Now that you begin to get a glimpse of how stressful your life really is, you probably understand the importance of preventing and relieving stress. In terms of prevention, you can try to eliminate some stress sources, by ending a harmful relationship, moving to a quiet neighborhood, changing your job, changing your look, or seeking counseling to improve your self-confidence.
It is important to note that such measures will only help you eliminate or reduce some stress sources from your life, not eliminate stress altogether. This brings us to the need for stress relief strategies.
How do you control and relieve stress? Here are some of the most popular and effective techniques.

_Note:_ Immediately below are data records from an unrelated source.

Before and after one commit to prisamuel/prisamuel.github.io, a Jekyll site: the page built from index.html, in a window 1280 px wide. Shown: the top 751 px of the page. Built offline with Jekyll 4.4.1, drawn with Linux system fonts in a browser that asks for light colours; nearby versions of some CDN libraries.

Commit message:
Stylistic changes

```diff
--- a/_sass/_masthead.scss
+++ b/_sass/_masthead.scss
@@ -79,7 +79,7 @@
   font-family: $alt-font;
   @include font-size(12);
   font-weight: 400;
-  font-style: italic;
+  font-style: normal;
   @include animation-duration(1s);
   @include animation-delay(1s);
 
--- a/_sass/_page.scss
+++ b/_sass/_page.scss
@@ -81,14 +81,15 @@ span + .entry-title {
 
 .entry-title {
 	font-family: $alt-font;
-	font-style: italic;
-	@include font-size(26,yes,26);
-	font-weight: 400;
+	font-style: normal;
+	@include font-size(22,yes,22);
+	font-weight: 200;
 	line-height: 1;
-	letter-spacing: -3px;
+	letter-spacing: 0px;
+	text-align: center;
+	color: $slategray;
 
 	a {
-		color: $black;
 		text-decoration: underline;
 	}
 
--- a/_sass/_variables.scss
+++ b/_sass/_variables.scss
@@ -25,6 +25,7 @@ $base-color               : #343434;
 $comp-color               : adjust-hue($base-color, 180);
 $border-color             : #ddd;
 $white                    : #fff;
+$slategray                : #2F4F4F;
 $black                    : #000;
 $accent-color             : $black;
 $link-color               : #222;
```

5 Stress Relief Techniques Everyone Should Try
One of the most effective ways to relieve stress is physical exercise. Although most Americans spend several hours every day engaging in sedentary activities meant to help them manage stress, the ones who actually succeed to relieve stress are those who engage in physical activities. Besides relieving stress, the latter also improve their fitness, cardiovascular health, body mass index, cognitive function, and reduce depression.
Think of it this way: you can either sit on the couch, snacking and worrying about stuff you see on TV, or work out and eliminate some of the concerns related to your health, looks, and well-being. I’d go for the second option, especially since physical activity can involve a relaxing walk in the park, dancing to your favorite music, or a game with your kids or friends, but the final decision is all yours!

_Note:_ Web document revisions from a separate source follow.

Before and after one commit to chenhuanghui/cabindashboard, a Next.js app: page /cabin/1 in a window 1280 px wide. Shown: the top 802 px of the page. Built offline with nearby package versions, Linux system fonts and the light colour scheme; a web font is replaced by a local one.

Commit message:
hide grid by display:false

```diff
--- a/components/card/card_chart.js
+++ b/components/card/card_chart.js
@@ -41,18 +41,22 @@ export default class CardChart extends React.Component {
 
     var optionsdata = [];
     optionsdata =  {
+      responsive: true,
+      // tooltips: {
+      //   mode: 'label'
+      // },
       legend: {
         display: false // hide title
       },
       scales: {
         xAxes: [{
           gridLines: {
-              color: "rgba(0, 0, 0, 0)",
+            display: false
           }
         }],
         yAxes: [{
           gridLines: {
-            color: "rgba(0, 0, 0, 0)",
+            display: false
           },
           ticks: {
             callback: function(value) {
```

Studies have proven that music listening has stress-reducing effects, especially in the presence of others, and with the deliberate purpose of inducing relaxation. To convince yourself of the power of music, try listening to your favorite tunes while doing housework or exercising. You’ll notice an increase in motivation and performance.
I used to listen to music on my headphones while commuting to work, to escape the noise the old bus made, the gossip of the travelers, and unwanted inquisitive conversations (I’m not too sociable when it comes to curious commuters who want to know everything about me and give unsolicited advice, I admit).

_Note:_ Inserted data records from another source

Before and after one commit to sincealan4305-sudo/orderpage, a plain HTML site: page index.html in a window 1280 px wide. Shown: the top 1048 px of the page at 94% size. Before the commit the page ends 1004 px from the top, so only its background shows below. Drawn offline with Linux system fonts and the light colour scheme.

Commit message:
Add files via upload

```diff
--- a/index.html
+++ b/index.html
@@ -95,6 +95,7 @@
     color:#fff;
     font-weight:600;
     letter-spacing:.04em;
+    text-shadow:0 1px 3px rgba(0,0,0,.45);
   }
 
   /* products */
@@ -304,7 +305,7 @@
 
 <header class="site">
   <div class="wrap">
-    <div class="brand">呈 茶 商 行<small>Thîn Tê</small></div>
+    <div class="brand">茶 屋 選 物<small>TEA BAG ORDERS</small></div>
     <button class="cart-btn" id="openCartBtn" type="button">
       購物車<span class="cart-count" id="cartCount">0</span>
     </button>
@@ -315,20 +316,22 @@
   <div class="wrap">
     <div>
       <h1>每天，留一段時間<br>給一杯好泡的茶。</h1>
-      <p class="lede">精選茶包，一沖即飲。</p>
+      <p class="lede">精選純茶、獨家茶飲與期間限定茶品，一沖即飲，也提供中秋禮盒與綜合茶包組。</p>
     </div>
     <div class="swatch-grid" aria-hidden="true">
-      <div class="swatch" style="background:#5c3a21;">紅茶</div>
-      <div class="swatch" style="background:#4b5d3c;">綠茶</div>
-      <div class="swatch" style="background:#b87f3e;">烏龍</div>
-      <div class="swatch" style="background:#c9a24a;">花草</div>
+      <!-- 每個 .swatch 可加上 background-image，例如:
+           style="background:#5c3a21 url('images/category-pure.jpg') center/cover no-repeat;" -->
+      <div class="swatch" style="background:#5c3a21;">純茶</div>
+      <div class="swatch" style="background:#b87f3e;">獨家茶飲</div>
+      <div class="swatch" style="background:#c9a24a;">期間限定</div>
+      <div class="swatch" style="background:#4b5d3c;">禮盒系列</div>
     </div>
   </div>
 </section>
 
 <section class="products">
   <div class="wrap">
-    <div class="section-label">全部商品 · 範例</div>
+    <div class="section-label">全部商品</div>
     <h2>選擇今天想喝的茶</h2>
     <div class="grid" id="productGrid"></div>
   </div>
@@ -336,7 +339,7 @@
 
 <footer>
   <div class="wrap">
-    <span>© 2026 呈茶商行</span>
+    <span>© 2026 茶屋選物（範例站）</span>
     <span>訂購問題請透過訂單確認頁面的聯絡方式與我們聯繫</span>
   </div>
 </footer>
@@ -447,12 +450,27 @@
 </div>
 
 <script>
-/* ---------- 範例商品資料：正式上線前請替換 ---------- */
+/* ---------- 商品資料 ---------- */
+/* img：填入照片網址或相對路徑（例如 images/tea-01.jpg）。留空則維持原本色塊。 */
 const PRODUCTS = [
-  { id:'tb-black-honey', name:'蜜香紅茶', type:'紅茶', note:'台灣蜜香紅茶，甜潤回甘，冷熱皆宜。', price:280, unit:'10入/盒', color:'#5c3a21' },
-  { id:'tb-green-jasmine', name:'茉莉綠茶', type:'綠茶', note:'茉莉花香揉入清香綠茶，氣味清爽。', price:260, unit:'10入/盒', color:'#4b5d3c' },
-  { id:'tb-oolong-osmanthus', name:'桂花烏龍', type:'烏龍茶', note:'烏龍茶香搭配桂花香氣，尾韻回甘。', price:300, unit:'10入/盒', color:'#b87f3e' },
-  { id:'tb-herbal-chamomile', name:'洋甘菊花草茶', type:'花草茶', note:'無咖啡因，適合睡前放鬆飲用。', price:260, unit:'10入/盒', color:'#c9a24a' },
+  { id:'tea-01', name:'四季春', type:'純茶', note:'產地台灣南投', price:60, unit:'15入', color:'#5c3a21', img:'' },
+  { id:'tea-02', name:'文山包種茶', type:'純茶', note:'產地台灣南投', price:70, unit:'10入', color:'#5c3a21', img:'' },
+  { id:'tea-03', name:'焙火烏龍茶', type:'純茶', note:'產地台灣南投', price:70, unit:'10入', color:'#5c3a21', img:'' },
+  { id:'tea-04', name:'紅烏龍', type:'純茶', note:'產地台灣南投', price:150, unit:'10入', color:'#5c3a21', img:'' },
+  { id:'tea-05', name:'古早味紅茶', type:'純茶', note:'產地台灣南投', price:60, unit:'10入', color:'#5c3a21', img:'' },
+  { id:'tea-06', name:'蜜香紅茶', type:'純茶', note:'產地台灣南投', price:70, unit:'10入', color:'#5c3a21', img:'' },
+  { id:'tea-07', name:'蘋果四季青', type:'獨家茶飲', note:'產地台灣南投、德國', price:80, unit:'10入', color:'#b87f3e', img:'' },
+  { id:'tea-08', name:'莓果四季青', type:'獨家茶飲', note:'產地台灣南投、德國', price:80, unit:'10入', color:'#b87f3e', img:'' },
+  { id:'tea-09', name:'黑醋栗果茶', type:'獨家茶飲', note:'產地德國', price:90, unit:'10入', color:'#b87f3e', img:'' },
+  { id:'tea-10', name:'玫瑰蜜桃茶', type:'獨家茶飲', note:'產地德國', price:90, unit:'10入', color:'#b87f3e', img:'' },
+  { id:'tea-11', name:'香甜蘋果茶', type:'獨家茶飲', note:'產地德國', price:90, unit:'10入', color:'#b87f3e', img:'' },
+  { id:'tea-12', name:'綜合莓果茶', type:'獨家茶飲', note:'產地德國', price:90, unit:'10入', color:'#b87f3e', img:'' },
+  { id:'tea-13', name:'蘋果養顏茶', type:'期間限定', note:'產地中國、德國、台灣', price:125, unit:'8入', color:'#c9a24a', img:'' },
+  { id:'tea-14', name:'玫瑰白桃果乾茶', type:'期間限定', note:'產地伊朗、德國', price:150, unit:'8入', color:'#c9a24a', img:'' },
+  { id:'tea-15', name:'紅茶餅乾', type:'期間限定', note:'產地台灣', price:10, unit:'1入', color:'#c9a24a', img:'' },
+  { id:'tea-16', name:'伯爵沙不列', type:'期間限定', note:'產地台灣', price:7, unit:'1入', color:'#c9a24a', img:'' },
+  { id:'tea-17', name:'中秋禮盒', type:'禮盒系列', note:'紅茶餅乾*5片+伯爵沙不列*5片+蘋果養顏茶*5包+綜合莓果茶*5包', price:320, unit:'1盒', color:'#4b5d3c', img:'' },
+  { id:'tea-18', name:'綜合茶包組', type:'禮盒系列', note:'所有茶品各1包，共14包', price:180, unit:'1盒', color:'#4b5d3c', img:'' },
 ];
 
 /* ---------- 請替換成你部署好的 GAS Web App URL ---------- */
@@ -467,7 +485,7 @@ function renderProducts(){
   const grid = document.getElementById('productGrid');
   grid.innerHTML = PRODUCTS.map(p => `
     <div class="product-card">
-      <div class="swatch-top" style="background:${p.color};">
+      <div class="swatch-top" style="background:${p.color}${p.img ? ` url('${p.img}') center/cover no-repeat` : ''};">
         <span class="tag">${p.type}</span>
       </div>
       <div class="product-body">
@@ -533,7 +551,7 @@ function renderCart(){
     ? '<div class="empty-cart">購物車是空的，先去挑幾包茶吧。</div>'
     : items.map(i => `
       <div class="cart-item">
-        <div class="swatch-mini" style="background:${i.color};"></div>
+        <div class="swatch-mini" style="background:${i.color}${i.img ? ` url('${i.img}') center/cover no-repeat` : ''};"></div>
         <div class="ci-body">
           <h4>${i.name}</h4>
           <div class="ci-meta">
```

It helped me turn the almost two hours I spend on the road every day from a nightmare into a relaxing experience. The music replaced the noise, prevented unwanted distractions, and allowed me to focus on the landscape, which was breathtaking, to say the least.
Did you ever go from crying to laughter in just seconds? Did you notice that, although your problems don’t disappear, they become more bearable after a good laugh? Well, that’s because laughing relieves stress.
When you are sad or depressed, the level of neurotransmitters in your brain (serotonin, norepinephrine, and dopamine) drop. Laughter helps increase dopamine and serotonin levels and boosts endorphins secretion. It is one of the most effective therapies against stress and depression, so try it!
If you haven’t tried it so far, consider taking up mindfulness meditation as a stress relief technique. Researchers found that mindfulness-based stress reduction programs help diminish anxiety, manage worries, improve sleep, and reduce irritability.
Did you notice that, sometimes, you feel better after expressing your fears, worries, and discontent? Try doing that in writing every day. Studies show that expressive writing helps relieve stress. Gay men felt less stigmatized after transposing their inclinations and discontent in writing, caregivers of senior adults found relief in writing about their difficulties, and anxious test-takers who laid their fears on paper before their exams obtained better results than those who didn’t.
I don’t know about you, but I’ve tried the above techniques, and I can testify to their effectiveness. Have you tried them? Do you know of better ways to relieve stress? I’d love to hear more about your favorite stress relief techniques, so feel free to share them in a comment!